- _Exercise brief_:
Where "flowers" appears in a line of the entries below, that line should be copied.
::: Input data :::
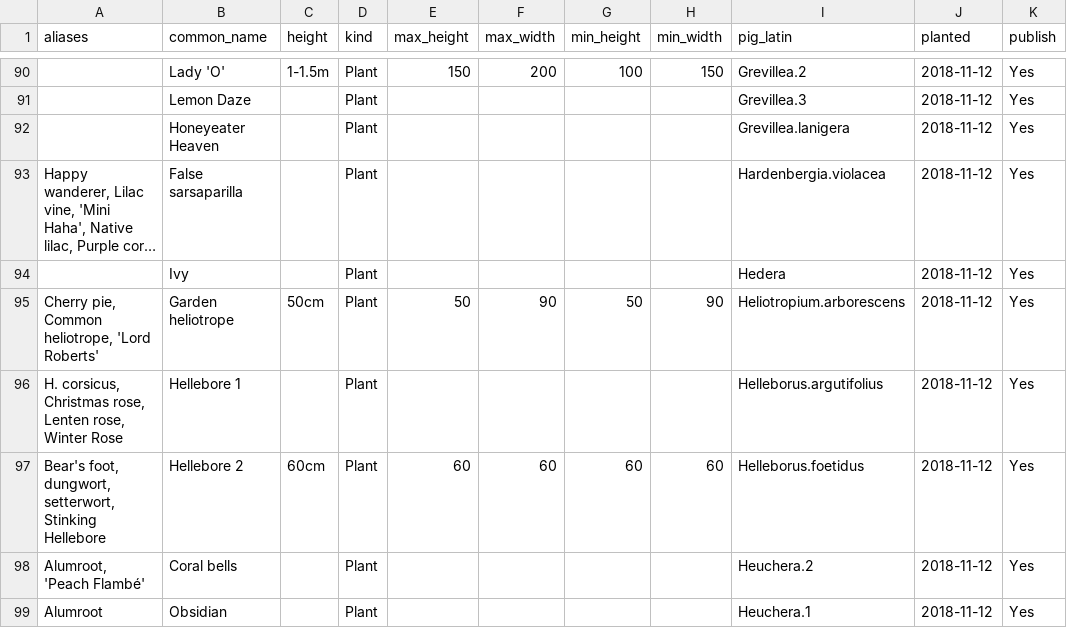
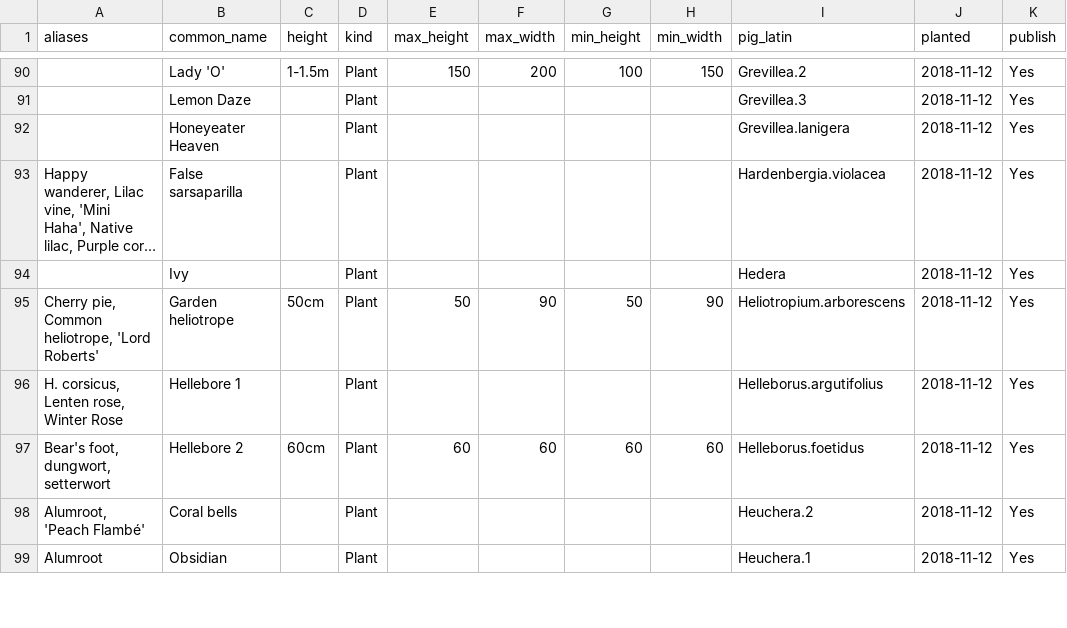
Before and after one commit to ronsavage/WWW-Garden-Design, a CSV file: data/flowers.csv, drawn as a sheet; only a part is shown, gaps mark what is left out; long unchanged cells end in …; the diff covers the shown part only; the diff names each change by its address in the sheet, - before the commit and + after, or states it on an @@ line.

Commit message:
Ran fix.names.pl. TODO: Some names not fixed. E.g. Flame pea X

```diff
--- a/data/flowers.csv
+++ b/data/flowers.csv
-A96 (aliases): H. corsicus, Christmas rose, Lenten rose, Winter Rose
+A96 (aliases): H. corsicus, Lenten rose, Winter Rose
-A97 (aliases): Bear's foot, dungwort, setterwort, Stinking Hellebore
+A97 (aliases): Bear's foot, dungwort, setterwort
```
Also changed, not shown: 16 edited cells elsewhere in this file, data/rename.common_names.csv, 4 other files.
:::
::: Input data :::
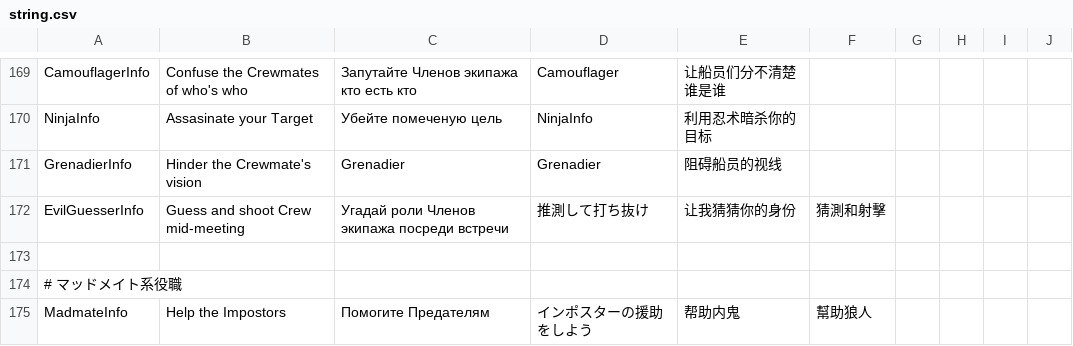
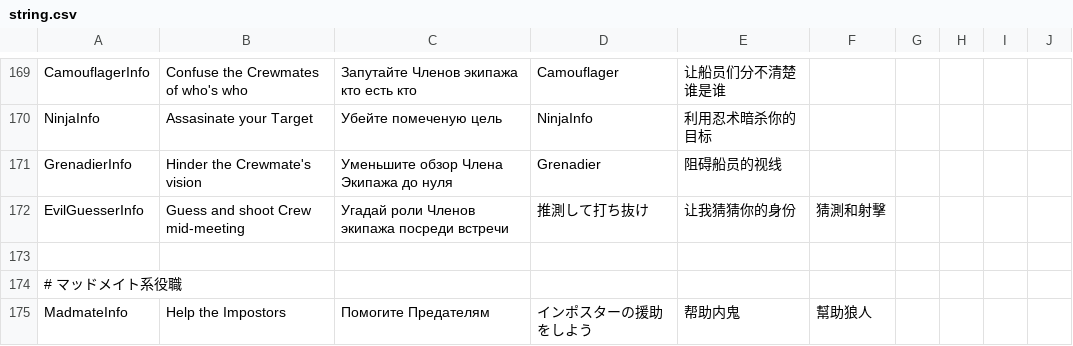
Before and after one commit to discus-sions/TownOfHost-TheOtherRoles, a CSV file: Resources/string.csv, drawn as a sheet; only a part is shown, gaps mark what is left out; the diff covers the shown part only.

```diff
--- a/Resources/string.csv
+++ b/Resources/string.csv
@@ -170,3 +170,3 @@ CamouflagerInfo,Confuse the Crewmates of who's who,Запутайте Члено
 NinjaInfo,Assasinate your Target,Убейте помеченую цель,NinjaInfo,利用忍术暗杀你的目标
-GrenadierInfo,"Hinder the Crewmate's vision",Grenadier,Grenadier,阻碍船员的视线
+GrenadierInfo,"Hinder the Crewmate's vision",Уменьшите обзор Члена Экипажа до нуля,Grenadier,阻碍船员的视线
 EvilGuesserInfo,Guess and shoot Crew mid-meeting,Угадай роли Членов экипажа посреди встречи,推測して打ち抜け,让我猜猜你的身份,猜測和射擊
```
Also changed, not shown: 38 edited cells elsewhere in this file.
:::
- _Answer box_:
Before and after one commit to ronsavage/WWW-Garden-Design, a CSV file: data/flowers.csv, drawn as a sheet; only a part is shown, gaps mark what is left out; long unchanged cells end in …; the diff covers the shown part only; the diff names each change by its address in the sheet, - before the commit and + after, or states it on an @@ line.
--- a/data/flowers.csv
+++ b/data/flowers.csv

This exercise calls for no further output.